In his chapters on Lewis and Radcliffe, Watt revisits the famous debate between the two over issues of propriety, but more useful are his comments on the material they imported into the Gothic, their relation to contemporary anxieties over the spread of literacy, and their critical receptions. In a helpful discussion of the vagaries of the term "German" in criticism of the 1790s, Watt notes that by the end of the decade the label signified an author's perniciousness and his (or her) succumbing to popular taste; Lewis unashamedly seemed to have embraced both. Watt reminds us, however, that The Monk was not entirely without praise, critics' admiring Lewis's attempt to define himself as an innovator set "against a feminized notion of romance" (91). Radcliffe, by contrast, Watt suggests, attempted instead to educate her readers about the excesses of sensibility by introducing to the Gothic the bildungsroman, a focus on the heroine, and an emphasis on aesthetic theory. Unlike Lewis too, Radcliffe was the darling of the conservative critics of the period, which Watt accounts for, intriguingly, through the politicized interpretations of her use of the supernatural (or lack thereof). With superstition linked to "revolutionary idealism," Watt holds, Radcliffe's explained supernaturalism seemed to line the writer herself up with "the rule of law" (116). But as with Lewis's reception, there were two sides to the critical coin; if Radcliffe was spared political attacks (curiously, since her own liberal politics sometimes bubbled up into her works), it was because reviewers dismissed her as "naïve and ignorant" (126).

Defining himself against the Gothic as a whole, but perhaps especially its female writers, Watt holds, was Scott. As opposed to the apparently restricted scope of Reeve, Radcliffe, and Charlotte Smith—a scope that Scott helped to define, as Watt points out—the Waverley novelist aimed at infiltrating romance with "the more prestigious discourse of historiography" (140). Scott's move to history has long been seen as a final chapter to the Gothic, but as Watt's investigation of Scott's and the Gothic's later receptions reveals, both underwent a reversal of fortune. Through readings of Ivanhoe, The Antiquary, and The Bride of Lammermoor, Watt shows that romance is never completely subsumed by history in Scott's works. By the end of the nineteenth century, Scott was seen as complicit with romance and no better than the Gothic; the Gothic, in turn, came to be valued precisely because it lacked historical content and to emerge, with the rise of twentieth-century interest in the form, as a "unitary genre" (3).
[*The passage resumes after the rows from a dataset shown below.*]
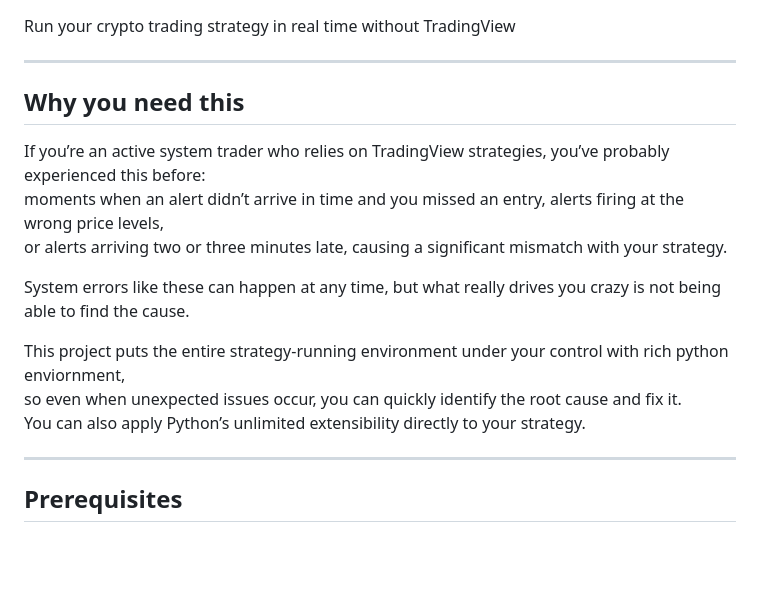
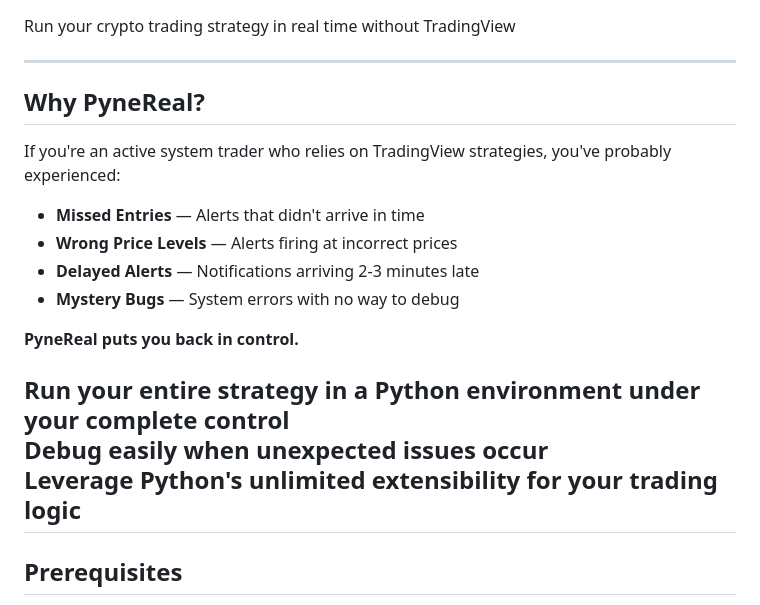
Before and after one commit to hackcatml/pynereal, a Markdown page: README.md, the part around the change. Rendered like a GitHub page; blank space fills up the shorter version.

```diff
--- a/README.md
+++ b/README.md
@@ -3,17 +3,19 @@ Run your crypto trading strategy in real time without TradingView
 
 ---
 
-## Why you need this
-If you’re an active system trader who relies on TradingView strategies, you’ve probably experienced this before:\
-moments when an alert didn’t arrive in time and you missed an entry, alerts firing at the wrong price levels,\
-or alerts arriving two or three minutes late, causing a significant mismatch with your strategy.
+## Why PyneReal?
+If you're an active system trader who relies on TradingView strategies, you've probably experienced:
 
-System errors like these can happen at any time, but what really drives you crazy is not being able to find the cause.
+- **Missed Entries** — Alerts that didn't arrive in time
+- **Wrong Price Levels** — Alerts firing at incorrect prices
+- **Delayed Alerts** — Notifications arriving 2-3 minutes late
+- **Mystery Bugs** — System errors with no way to debug
 
-This project puts the entire strategy-running environment under your control with rich python enviornment, \
-so even when unexpected issues occur, you can quickly identify the root cause and fix it.\
-You can also apply Python’s unlimited extensibility directly to your strategy.
+**PyneReal puts you back in control.**
 
+Run your entire strategy in a **Python environment** under your complete control
+<br>**Debug easily** when unexpected issues occur
+<br>Leverage **Python's unlimited extensibility** for your trading logic
 ---
 
 ## Prerequisites
```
A difficulty with Contesting the Gothic is its suggestion that current scholarship continues to be plagued by problems of earlier criticism of the Gothic. For instance, it is no longer the case that Walpole is viewed, at least by established scholars of the field, as the "father" of the Gothic. Likewise, critics have long recognized the shortcomings of holding up Lewis's intentionally scandalous novel as representative of the form and of the essentializing perils of defining "female Gothic" as "monolithic category" (109). One could wish also for a clearer definition of "genre" from the onset; Watt seems to ascribe to the category itself the normative, unifying limitations that earlier twentieth-century critics, as he rightly points out, ascribed to the Gothic. Blind adherence to its conventions is not a failure of any genre as such. (However, whether contemporary readers recognized the Gothic as a genre, or instead saw it as merely a mode of romance, has yet to be fully settled.) Nonetheless, Watt usefully re-maps the territory of the Gothic, marking out its heterogeneity in direct ways and offering up genuinely original research that yields important insights.